● **WORK INSTRUCTION**
Set down the whole listing below exactly. The pictures stay out.

● **DATASET RECORDS**
* * * *
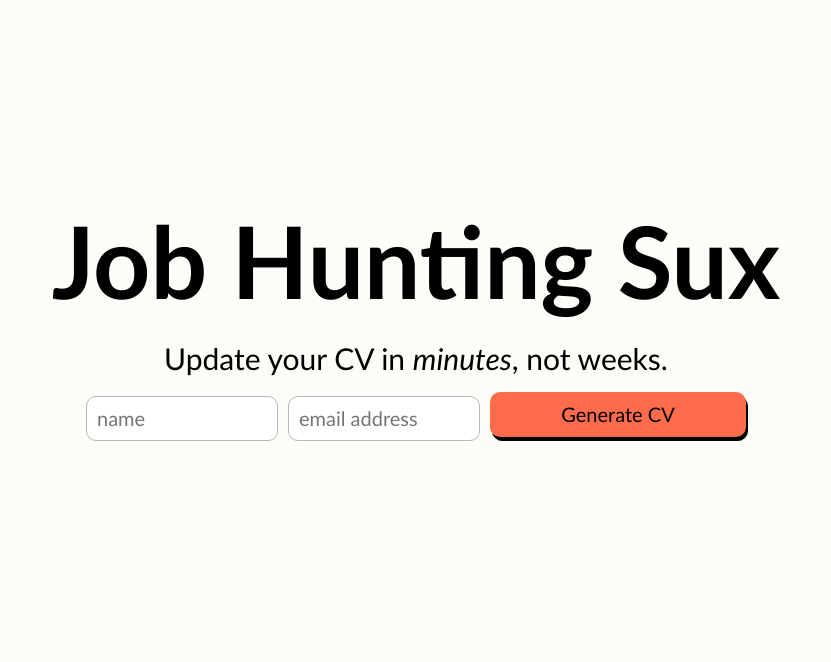
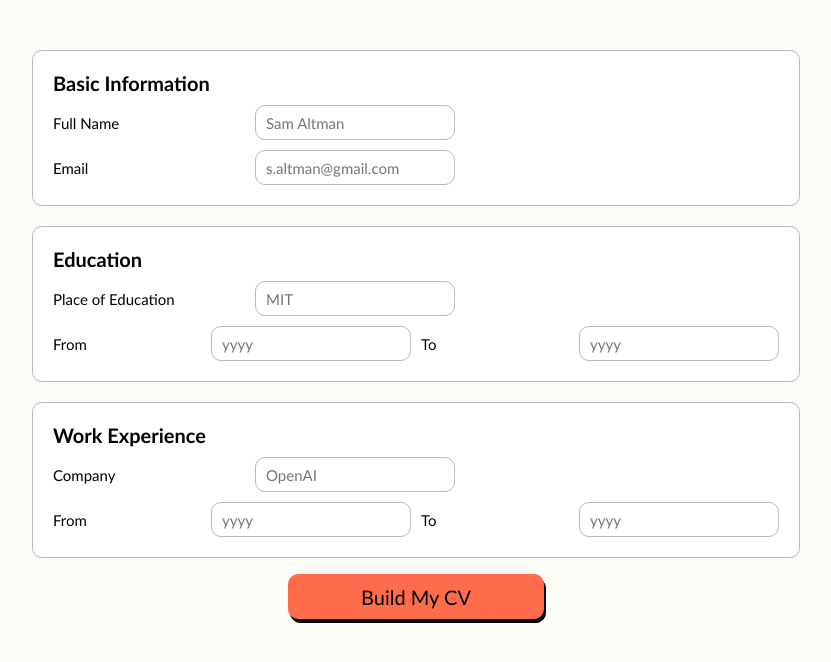
Before and after one commit to ET-bug/cv-application, a React (Vite) app: page / in a window 1280 px wide. Shown: the top 662 px of the page, without its empty margins (224-1055 px from the left). Built offline with nearby package versions, Linux system fonts and the light colour scheme.

Commit message:
feat: add form page and sections for inputs

```diff
--- a/src/App.jsx
+++ b/src/App.jsx
@@ -1,13 +1,15 @@
 import { useState } from 'react';
 import './styles/App.css';
 import Home from './pages/Home.jsx';
+import Form from './pages/Form.jsx';
 
 function App() {
 
 
   return (
     <>
-      <Home />
+      {/*<Home />*/}
+      <Form />
 
     </>
   )
--- a/src/pages/Form.jsx
+++ b/src/pages/Form.jsx
@@ -0,0 +1,63 @@
+import Button from '../components/button.jsx';
+
+function FormTemplate({ title, fields}) {
+  return (
+    <>
+    <div className='form--section'>
+        <h2>{title}</h2>
+        {fields.map((field,index)=> (
+            <FieldInput key={index} label={field.label} placeholder={field.placeholder} hasDuration={field.hasDuration}/>
+        ))}
+    </div>
+    </>
+  );
+}
+
+function FieldInput({label, placeholder, hasDuration}) {
+    return (
+        <>
+        <div className='fieldinput'>
+            <label className='label'>{label}</label>
+            <input className='input__field input__field-small' placeholder={placeholder} />
+        </div>
+        {hasDuration && <Duration />}
+        </>
+    )
+}
+
+function Duration() {
+  return (
+    <div className='duration'>
+        <label className='label'>From</label>
+        <input className='input__field input__field-small' placeholder='yyyy'/>
+        <label className='label'>To</label>
+        <input className='input__field input__field-small' placeholder='yyyy'/>
+    </div>
+  );
+}
+
+function Form() {
+    const basicFields = [
+        {label:'Full Name', placeholder:'Sam Altman', hasDuration:false},
+        {label:'Email', placeholder:'s.altman@gmail.com', hasDuration:false},
+    ]
+
+    const educationFields = [
+        {label:'Place of Education', placeholder:'MIT', hasDuration:true},
+    ]
+
+    const workFields = [
+        {label:'Company', placeholder:'OpenAI', hasDuration:true},
+    ]
+
+    return (
+    <div className='formpage'>
+        <FormTemplate title='Basic Information' fields={basicFields} />
+        <FormTemplate title='Education' fields={educationFields} />
+        <FormTemplate title='Work Experience' fields={workFields} />
+        <Button className='btn-primary' text='Build My CV' variant='popup'/>
+    </div>
+  );
+}
+
+export default Form;
--- a/src/pages/Home.jsx
+++ b/src/pages/Home.jsx
@@ -3,13 +3,13 @@ import Button from '../components/button.jsx';
 function Home() {
 
   return (
-    <div className='landing'>
+    <div className='landingpage'>
         <h1>Job Hunting Sux</h1>
         <p>Update your CV in <em>minutes</em>, not weeks.</p>
         <form className='form-signup'>
-            <input className='input-small' placeholder='name' />
-            <input className='input-small' placeholder='email address' />
-            <Button className='btn-primary' text='Generate CV' variant='popup' />
+            <input className='input__field input__field-large' placeholder='name' />
+            <input className='input__field input__field-large' placeholder='email address' />
+            <Button className='btn-primary' text='Start CV' variant='popup' />
         </form>
     </div>
   );
--- a/src/styles/App.css
+++ b/src/styles/App.css
@@ -16,13 +16,34 @@ h1 {
   font-size: 100px;
 }
 
+h2 {
+  font-size: 20px;
+}
+
 p {
   font-size: 30px;
 }
 
+.input__field-large {
+  font-size: 20px;
+  width: 15vw;
+  height: 45px;
+}
+
+.label {
+  font-size: 15px;
+  width: 15vw;
+}
+
+.input__field-small {
+  font-size: 15px;
+  height: 35px;
+  width: 200px;
+}
+
 /* Landing page elements*/
 
-.landing {
+.landingpage {
   height: 80vh;
   display: flex;
   flex-direction: column;
@@ -36,13 +57,10 @@ p {
   gap: 10px;
 }
 
-.input-small {
-  font-size: 20px;
+.input__field {
   color: #b5b9bc;
   border: solid 1px #b5b9bc;
   border-radius: 10px;
-  width: 15vw;
-  height: 45px;
   padding: 0px 10px;
 }
 
@@ -88,3 +106,41 @@ p {
 .btn-wrapper.popup:hover .btn-shadow {
   opacity: 0;
 }
+
+/* Form page elements*/
+
+.formpage {
+  display: flex;
+  flex-direction: column;
+  align-items: center;
+  gap: 20px;
+  margin: 50px;
+}
+
+.form--section {
+  display: flex;
+  flex-direction: column;
+  gap: 10px;
+  padding: 20px;
+  width: 60vw;
+  border: solid 1px #b5b9bc;
+  border-radius: 10px;
+  background-color: white;
+}
+
+.fieldinput {
+  display: flex;
+  flex-direction: row;
+  text-align: left;
+  gap: 10px;
+  align-items: center;
+  justify-content: flex-start;
+  width: 80%;
+}
+
+.duration {
+  display: flex;
+  flex-direction: row;
+  gap: 10px;
+  align-items: center;
+}
```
* * * *
● **ANSWER BOX**
Before and after one commit to ET-bug/cv-application, a React (Vite) app: page / in a window 1280 px wide. Shown: the top 662 px of the page, without its empty margins (224-1055 px from the left). Built offline with nearby package versions, Linux system fonts and the light colour scheme.

Commit message:
feat: add form page and sections for inputs

```diff
--- a/src/App.jsx
+++ b/src/App.jsx
@@ -1,13 +1,15 @@
 import { useState } from 'react';
 import './styles/App.css';
 import Home from './pages/Home.jsx';
+import Form from './pages/Form.jsx';
 
 function App() {
 
 
   return (
     <>
-      <Home />
+      {/*<Home />*/}
+      <Form />
 
     </>
   )
--- a/src/pages/Form.jsx
+++ b/src/pages/Form.jsx
@@ -0,0 +1,63 @@
+import Button from '../components/button.jsx';
+
+function FormTemplate({ title, fields}) {
+  return (
+    <>
+    <div className='form--section'>
+        <h2>{title}</h2>
+        {fields.map((field,index)=> (
+            <FieldInput key={index} label={field.label} placeholder={field.placeholder} hasDuration={field.hasDuration}/>
+        ))}
+    </div>
+    </>
+  );
+}
+
+function FieldInput({label, placeholder, hasDuration}) {
+    return (
+        <>
+        <div className='fieldinput'>
+            <label className='label'>{label}</label>
+            <input className='input__field input__field-small' placeholder={placeholder} />
+        </div>
+        {hasDuration && <Duration />}
+        </>
+    )
+}
+
+function Duration() {
+  return (
+    <div className='duration'>
+        <label className='label'>From</label>
+        <input className='input__field input__field-small' placeholder='yyyy'/>
+        <label className='label'>To</label>
+        <input className='input__field input__field-small' placeholder='yyyy'/>
+    </div>
+  );
+}
+
+function Form() {
+    const basicFields = [
+        {label:'Full Name', placeholder:'Sam Altman', hasDuration:false},
+        {label:'Email', placeholder:'s.altman@gmail.com', hasDuration:false},
+    ]
+
+    const educationFields = [
+        {label:'Place of Education', placeholder:'MIT', hasDuration:true},
+    ]
+
+    const workFields = [
+        {label:'Company', placeholder:'OpenAI', hasDuration:true},
+    ]
+
+    return (
+    <div className='formpage'>
+        <FormTemplate title='Basic Information' fields={basicFields} />
+        <FormTemplate title='Education' fields={educationFields} />
+        <FormTemplate title='Work Experience' fields={workFields} />
+        <Button className='btn-primary' text='Build My CV' variant='popup'/>
+    </div>
+  );
+}
+
+export default Form;
--- a/src/pages/Home.jsx
+++ b/src/pages/Home.jsx
@@ -3,13 +3,13 @@ import Button from '../components/button.jsx';
 function Home() {
 
   return (
-    <div className='landing'>
+    <div className='landingpage'>
         <h1>Job Hunting Sux</h1>
         <p>Update your CV in <em>minutes</em>, not weeks.</p>
         <form className='form-signup'>
-            <input className='input-small' placeholder='name' />
-            <input className='input-small' placeholder='email address' />
-            <Button className='btn-primary' text='Generate CV' variant='popup' />
+            <input className='input__field input__field-large' placeholder='name' />
+            <input className='input__field input__field-large' placeholder='email address' />
+            <Button className='btn-primary' text='Start CV' variant='popup' />
         </form>
     </div>
   );
--- a/src/styles/App.css
+++ b/src/styles/App.css
@@ -16,13 +16,34 @@ h1 {
   font-size: 100px;
 }
 
+h2 {
+  font-size: 20px;
+}
+
 p {
   font-size: 30px;
 }
 
+.input__field-large {
+  font-size: 20px;
+  width: 15vw;
+  height: 45px;
+}
+
+.label {
+  font-size: 15px;
+  width: 15vw;
+}
+
+.input__field-small {
+  font-size: 15px;
+  height: 35px;
+  width: 200px;
+}
+
 /* Landing page elements*/
 
-.landing {
+.landingpage {
   height: 80vh;
   display: flex;
   flex-direction: column;
@@ -36,13 +57,10 @@ p {
   gap: 10px;
 }
 
-.input-small {
-  font-size: 20px;
+.input__field {
   color: #b5b9bc;
   border: solid 1px #b5b9bc;
   border-radius: 10px;
-  width: 15vw;
-  height: 45px;
   padding: 0px 10px;
 }
 
@@ -88,3 +106,41 @@ p {
 .btn-wrapper.popup:hover .btn-shadow {
   opacity: 0;
 }
+
+/* Form page elements*/
+
+.formpage {
+  display: flex;
+  flex-direction: column;
+  align-items: center;
+  gap: 20px;
+  margin: 50px;
+}
+
+.form--section {
+  display: flex;
+  flex-direction: column;
+  gap: 10px;
+  padding: 20px;
+  width: 60vw;
+  border: solid 1px #b5b9bc;
+  border-radius: 10px;
+  background-color: white;
+}
+
+.fieldinput {
+  display: flex;
+  flex-direction: row;
+  text-align: left;
+  gap: 10px;
+  align-items: center;
+  justify-content: flex-start;
+  width: 80%;
+}
+
+.duration {
+  display: flex;
+  flex-direction: row;
+  gap: 10px;
+  align-items: center;
+}
```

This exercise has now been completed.